Stover00: Stover CK, Pham XQ, Erwin AL, Mizoguchi SD, Warrener P, Hickey MJ, Brinkman FS, Hufnagle WO, Kowalik DJ, Lagrou M, Garber RL, Goltry L, Tolentino E, Westbrock-Wadman S, Yuan Y, Brody LL, Coulter SN, Folger KR, Kas A, Larbig K, Lim R, Smith K, Spencer D, Wong GK, Wu Z, Paulsen IT, Reizer J, Saier MH, Hancock RE, Lory S, Olson MV (2000). "Complete genome sequence of Pseudomonas aeruginosa PA01, an opportunistic pathogen." Nature 406(6799);959-64. PMID: 10984043
Suzuki91: Suzuki H, Verma DP (1991). "Soybean Nodule-Specific Uricase (Nodulin-35) Is Expressed and Assembled into a Functional Tetrameric Holoenzyme in Escherichia coli." Plant Physiol 95(2);384-389. PMID: 16667995
Vaughn82: Vaughn KC, Duke SO, Duke SH, Henson CA (1982). "Ultrastructural localization of urate oxidase in nodules of Sesbania exaltata, Glycine max, and Medicago sativa." Histochemistry 1982;74(3);309-18. PMID: 7201988

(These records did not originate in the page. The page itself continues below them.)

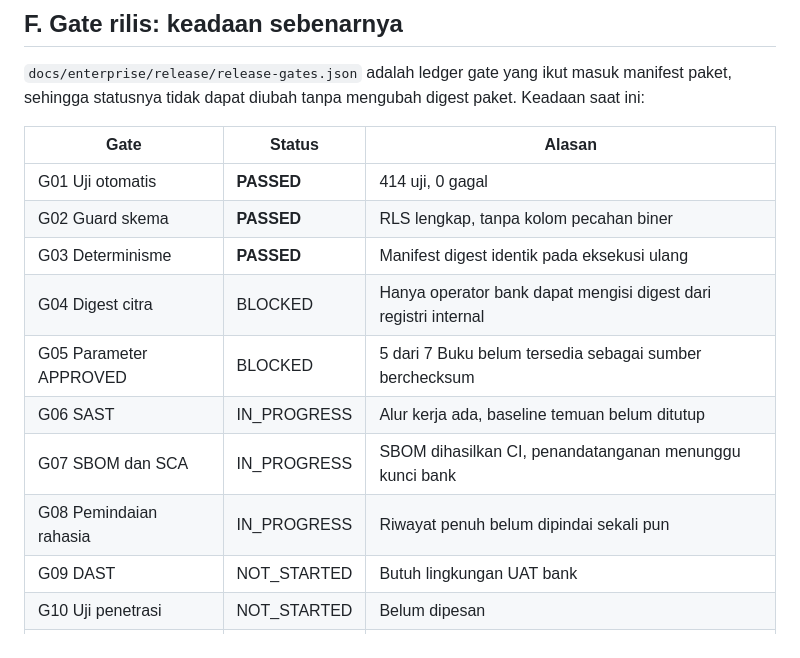
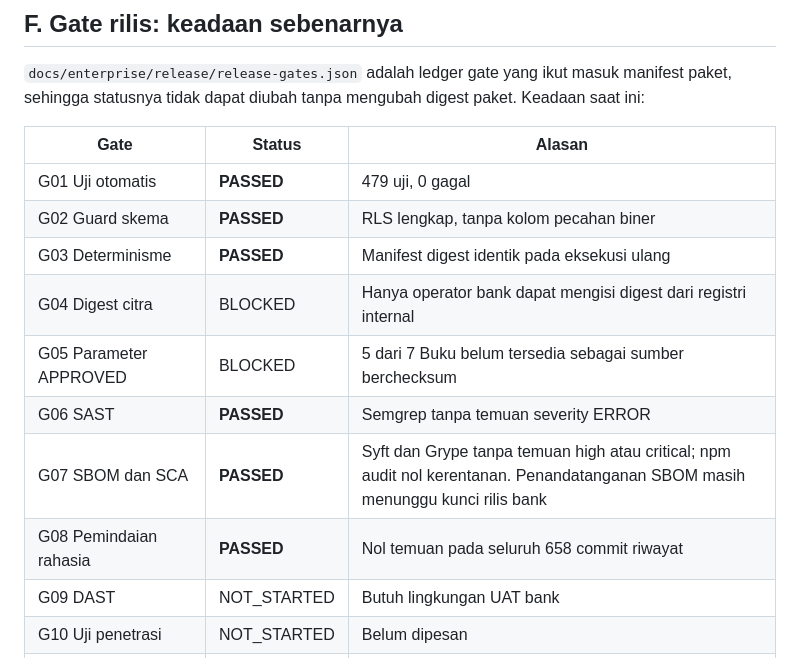
Before and after one commit to elanghaqeem-hash/greencal, a Markdown page: docs/enterprise/wp02-wp10-onprem-platform-20261101.md, the part around one of its changes. GitHub-like rendering.

```diff
--- a/docs/enterprise/wp02-wp10-onprem-platform-20261101.md
+++ b/docs/enterprise/wp02-wp10-onprem-platform-20261101.md
@@ -252,14 +252,14 @@ paket. Keadaan saat ini:
 
 | Gate | Status | Alasan |
 | --- | --- | --- |
-| G01 Uji otomatis | **PASSED** | 414 uji, 0 gagal |
+| G01 Uji otomatis | **PASSED** | 479 uji, 0 gagal |
 | G02 Guard skema | **PASSED** | RLS lengkap, tanpa kolom pecahan biner |
 | G03 Determinisme | **PASSED** | Manifest digest identik pada eksekusi ulang |
 | G04 Digest citra | BLOCKED | Hanya operator bank dapat mengisi digest dari registri internal |
 | G05 Parameter APPROVED | BLOCKED | 5 dari 7 Buku belum tersedia sebagai sumber berchecksum |
-| G06 SAST | IN_PROGRESS | Alur kerja ada, baseline temuan belum ditutup |
-| G07 SBOM dan SCA | IN_PROGRESS | SBOM dihasilkan CI, penandatanganan menunggu kunci bank |
-| G08 Pemindaian rahasia | IN_PROGRESS | Riwayat penuh belum dipindai sekali pun |
+| G06 SAST | **PASSED** | Semgrep tanpa temuan severity ERROR |
+| G07 SBOM dan SCA | **PASSED** | Syft dan Grype tanpa temuan high atau critical; npm audit nol kerentanan. Penandatanganan SBOM masih menunggu kunci rilis bank |
+| G08 Pemindaian rahasia | **PASSED** | Nol temuan pada seluruh 658 commit riwayat |
 | G09 DAST | NOT_STARTED | Butuh lingkungan UAT bank |
 | G10 Uji penetrasi | NOT_STARTED | Belum dipesan |
 | G11 Validasi model independen | NOT_STARTED | Jalur teknis siap, pelaksanaannya milik fungsi validasi bank |
```
Also changed, not shown: other parts of docs/enterprise/wp02-wp10-onprem-platform-20261101.md (+34 -1 lines).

©2014 SRI International, 333 Ravenswood Avenue, Menlo Park, CA 94025-3493